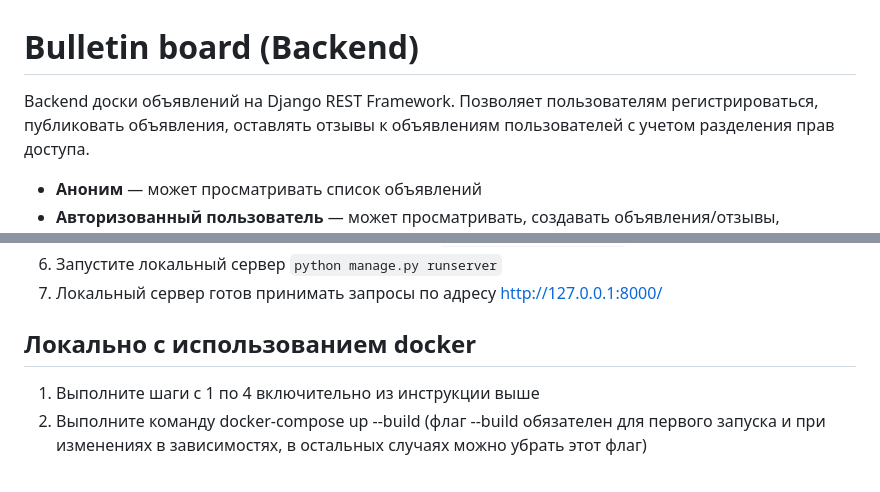
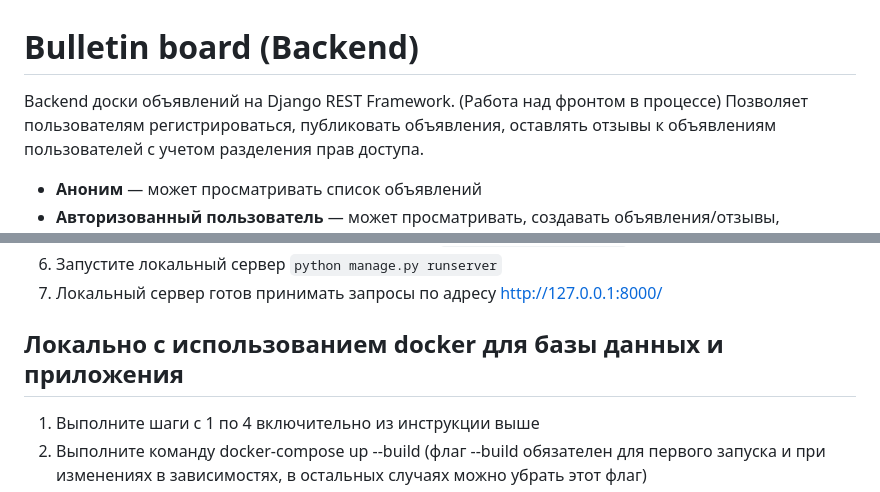
Before and after one commit to MrProdeon/bulletin_board, a Markdown page: README.MD, 2 parts joined by grey strips. GitHub-like rendering.

Commit message:
little fix in readme, add more info about project

````diff
--- a/README.MD
+++ b/README.MD
@@ -1,5 +1,5 @@
 # Bulletin board (Backend)
-Backend доски объявлений на Django REST Framework. Позволяет пользователям регистрироваться,
+Backend доски объявлений на Django REST Framework. (Работа над фронтом в процессе) Позволяет пользователям регистрироваться,
 публиковать объявления, оставлять отзывы к объявлениям пользователей с учетом разделения прав доступа.
 
 - **Аноним** — может просматривать список объявлений
@@ -34,7 +34,7 @@ Backend доски объявлений на Django REST Framework. Позвол
 6) Запустите локальный сервер ```python manage.py runserver```
 7) Локальный сервер готов принимать запросы по адресу http://127.0.0.1:8000/
 
-## Локально с использованием docker
+## Локально с использованием docker для базы данных и приложения
 1) Выполните шаги с 1 по 4 включительно из инструкции выше
 2) Выполните команду docker-compose up --build (флаг --build обязателен для первого запуска и при изменениях в зависимостях,
 в остальных случаях можно убрать этот флаг)
````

▶ [WORK REQUIRED]: Search the preceding listing for "docker", then copy every line that holds it.

▶ [ANSWER BELOW]:
-## Локально с использованием docker
+## Локально с использованием docker для базы данных и приложения
 2) Выполните команду docker-compose up --build (флаг --build обязателен для первого запуска и при изменениях в зависимостях,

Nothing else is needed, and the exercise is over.